(Front-end code change data)

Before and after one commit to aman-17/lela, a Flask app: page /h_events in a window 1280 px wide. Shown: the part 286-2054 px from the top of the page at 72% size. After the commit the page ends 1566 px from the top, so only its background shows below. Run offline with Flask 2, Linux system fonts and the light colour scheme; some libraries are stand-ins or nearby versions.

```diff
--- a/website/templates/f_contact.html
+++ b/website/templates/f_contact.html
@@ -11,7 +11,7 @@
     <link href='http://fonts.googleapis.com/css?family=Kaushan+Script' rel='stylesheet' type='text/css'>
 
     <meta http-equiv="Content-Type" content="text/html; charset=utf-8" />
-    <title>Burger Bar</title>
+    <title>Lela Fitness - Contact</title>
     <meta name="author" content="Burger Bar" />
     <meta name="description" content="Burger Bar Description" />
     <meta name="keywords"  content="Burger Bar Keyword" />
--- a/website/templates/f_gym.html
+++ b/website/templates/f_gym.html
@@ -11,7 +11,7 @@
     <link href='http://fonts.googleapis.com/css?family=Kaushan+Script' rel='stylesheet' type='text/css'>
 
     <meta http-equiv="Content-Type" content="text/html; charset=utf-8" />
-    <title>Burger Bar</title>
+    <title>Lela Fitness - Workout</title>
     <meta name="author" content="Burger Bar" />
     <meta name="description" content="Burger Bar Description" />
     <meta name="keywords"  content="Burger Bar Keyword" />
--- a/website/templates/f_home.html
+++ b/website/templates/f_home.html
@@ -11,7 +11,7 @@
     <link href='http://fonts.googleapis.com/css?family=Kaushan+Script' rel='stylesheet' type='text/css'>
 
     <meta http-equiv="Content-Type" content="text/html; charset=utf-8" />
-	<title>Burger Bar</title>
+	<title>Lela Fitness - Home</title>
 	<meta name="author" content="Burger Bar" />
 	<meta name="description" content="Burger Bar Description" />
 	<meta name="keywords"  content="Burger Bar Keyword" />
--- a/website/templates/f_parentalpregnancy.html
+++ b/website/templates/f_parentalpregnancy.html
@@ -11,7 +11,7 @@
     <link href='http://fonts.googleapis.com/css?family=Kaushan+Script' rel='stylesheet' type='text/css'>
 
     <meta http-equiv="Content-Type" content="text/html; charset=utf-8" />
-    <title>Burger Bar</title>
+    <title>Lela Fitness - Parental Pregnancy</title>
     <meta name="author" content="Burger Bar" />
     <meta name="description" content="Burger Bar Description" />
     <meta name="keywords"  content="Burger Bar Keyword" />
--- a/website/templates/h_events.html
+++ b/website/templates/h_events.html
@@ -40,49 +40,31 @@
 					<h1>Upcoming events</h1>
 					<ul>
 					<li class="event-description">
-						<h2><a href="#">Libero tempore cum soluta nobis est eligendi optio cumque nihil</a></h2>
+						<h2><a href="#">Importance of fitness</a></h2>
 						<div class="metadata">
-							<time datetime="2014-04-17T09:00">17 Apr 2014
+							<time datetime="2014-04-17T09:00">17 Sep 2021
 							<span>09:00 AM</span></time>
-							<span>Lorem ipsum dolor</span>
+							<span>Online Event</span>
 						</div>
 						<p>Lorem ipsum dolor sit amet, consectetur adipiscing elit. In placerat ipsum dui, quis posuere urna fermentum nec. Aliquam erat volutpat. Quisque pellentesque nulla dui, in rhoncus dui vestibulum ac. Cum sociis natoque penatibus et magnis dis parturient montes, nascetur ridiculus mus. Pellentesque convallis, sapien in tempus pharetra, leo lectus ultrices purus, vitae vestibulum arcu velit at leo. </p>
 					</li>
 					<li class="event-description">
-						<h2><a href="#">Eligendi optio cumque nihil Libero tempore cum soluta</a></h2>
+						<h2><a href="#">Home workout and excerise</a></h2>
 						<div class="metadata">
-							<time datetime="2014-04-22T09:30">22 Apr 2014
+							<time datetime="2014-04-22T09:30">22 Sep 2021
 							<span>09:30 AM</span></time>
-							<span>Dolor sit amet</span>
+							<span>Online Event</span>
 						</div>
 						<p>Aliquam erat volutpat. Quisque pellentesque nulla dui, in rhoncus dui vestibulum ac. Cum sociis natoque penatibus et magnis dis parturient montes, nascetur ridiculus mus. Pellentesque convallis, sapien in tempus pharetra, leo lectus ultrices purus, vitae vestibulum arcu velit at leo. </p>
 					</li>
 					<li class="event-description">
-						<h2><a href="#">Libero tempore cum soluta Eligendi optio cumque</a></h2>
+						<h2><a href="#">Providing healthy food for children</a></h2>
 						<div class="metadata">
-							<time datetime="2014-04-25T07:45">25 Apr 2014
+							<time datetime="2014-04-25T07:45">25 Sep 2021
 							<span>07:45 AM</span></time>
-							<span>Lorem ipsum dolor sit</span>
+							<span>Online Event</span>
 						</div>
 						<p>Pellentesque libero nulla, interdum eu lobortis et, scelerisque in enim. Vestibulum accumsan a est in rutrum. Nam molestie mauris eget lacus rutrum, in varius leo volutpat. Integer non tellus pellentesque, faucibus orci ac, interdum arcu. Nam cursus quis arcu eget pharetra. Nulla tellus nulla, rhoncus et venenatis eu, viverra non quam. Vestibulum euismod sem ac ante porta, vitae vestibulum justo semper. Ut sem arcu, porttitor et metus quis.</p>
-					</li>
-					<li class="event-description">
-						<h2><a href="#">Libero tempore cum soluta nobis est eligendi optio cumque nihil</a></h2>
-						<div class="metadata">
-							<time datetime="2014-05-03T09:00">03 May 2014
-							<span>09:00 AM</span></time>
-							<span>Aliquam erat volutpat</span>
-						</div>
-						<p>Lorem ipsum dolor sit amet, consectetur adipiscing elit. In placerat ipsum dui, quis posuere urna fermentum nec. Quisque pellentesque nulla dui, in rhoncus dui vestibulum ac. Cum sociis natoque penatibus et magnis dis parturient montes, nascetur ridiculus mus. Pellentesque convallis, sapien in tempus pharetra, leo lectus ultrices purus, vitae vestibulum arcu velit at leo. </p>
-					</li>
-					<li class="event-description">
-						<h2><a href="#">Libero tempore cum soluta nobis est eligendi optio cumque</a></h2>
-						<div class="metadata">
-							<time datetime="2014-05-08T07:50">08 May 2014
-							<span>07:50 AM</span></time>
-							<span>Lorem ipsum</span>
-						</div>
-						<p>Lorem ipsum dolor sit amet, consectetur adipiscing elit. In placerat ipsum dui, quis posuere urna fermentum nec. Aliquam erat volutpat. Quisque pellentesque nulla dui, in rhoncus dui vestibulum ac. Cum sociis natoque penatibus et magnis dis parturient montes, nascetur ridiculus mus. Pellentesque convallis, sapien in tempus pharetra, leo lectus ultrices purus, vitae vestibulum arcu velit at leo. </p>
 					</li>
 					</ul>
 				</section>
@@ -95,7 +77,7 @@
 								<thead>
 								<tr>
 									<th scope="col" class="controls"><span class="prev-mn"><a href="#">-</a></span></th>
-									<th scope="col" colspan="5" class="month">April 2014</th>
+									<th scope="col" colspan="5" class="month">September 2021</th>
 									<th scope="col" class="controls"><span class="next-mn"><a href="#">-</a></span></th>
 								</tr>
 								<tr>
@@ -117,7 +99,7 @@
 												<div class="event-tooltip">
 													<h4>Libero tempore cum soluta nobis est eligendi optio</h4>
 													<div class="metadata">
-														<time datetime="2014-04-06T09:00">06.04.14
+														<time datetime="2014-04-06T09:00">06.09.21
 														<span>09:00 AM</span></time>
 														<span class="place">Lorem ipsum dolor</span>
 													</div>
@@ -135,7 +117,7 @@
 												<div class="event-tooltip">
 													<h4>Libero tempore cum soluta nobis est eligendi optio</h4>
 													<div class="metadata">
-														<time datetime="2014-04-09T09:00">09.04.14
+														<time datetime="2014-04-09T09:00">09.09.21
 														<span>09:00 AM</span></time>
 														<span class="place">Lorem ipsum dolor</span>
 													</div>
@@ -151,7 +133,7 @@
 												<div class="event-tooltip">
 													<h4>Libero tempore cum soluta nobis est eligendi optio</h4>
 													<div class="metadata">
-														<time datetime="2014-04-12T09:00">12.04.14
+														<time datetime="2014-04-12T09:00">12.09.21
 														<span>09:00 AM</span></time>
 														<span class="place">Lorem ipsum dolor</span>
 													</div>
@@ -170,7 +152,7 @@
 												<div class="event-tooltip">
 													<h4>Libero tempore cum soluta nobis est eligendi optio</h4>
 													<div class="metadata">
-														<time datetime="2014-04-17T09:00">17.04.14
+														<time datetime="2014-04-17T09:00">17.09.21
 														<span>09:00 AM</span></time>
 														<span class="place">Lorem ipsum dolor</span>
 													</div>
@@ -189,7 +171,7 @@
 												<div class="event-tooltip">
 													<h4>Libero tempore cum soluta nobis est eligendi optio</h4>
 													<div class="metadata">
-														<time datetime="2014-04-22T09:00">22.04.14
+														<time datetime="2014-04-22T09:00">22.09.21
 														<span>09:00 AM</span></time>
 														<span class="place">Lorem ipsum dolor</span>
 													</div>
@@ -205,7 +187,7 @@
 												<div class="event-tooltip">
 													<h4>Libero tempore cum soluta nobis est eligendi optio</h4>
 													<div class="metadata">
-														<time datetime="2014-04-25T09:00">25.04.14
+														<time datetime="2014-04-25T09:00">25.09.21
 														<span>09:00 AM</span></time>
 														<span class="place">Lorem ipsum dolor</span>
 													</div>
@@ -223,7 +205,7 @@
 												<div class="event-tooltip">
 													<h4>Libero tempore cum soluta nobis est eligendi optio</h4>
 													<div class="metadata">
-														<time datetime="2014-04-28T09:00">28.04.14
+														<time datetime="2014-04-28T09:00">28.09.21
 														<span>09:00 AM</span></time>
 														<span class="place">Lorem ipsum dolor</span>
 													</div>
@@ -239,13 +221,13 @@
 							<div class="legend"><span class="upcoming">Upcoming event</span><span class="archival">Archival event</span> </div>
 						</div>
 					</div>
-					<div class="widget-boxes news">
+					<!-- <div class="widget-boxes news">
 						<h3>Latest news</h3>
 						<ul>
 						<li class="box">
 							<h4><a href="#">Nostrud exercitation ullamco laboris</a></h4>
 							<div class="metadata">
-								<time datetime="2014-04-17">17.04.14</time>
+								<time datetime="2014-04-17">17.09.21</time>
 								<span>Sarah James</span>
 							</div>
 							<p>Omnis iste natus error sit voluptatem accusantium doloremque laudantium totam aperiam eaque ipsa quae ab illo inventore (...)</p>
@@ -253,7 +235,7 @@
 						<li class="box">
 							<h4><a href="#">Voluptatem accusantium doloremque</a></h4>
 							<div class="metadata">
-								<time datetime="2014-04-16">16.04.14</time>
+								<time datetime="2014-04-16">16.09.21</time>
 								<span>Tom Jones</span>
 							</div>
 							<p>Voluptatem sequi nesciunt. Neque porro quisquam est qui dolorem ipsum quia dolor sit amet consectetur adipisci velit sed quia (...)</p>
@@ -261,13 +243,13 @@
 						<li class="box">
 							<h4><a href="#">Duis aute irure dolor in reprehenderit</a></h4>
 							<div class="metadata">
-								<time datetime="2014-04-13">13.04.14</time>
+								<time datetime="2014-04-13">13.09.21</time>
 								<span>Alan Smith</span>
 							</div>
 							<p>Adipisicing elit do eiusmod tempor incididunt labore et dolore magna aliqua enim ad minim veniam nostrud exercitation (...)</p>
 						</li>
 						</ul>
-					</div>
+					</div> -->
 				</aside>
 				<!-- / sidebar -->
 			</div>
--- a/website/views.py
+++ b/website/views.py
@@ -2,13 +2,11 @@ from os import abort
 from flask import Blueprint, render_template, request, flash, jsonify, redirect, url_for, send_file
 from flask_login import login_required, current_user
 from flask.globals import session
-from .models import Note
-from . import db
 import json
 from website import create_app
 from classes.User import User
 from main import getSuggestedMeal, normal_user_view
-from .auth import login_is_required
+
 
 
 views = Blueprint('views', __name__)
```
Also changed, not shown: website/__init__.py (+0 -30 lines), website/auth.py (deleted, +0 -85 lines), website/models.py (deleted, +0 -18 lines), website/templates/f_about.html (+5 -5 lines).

=== To do ===
Which of the lines in the data contain the string "templates"? Return each one.

=== Solution to the exercise ===
--- a/website/templates/f_contact.html
+++ b/website/templates/f_contact.html
--- a/website/templates/f_gym.html
+++ b/website/templates/f_gym.html
--- a/website/templates/f_home.html
+++ b/website/templates/f_home.html
--- a/website/templates/f_parentalpregnancy.html
+++ b/website/templates/f_parentalpregnancy.html
--- a/website/templates/h_events.html
+++ b/website/templates/h_events.html
Also changed, not shown: website/__init__.py (+0 -30 lines), website/auth.py (deleted, +0 -85 lines), website/models.py (deleted, +0 -18 lines), website/templates/f_about.html (+5 -5 lines).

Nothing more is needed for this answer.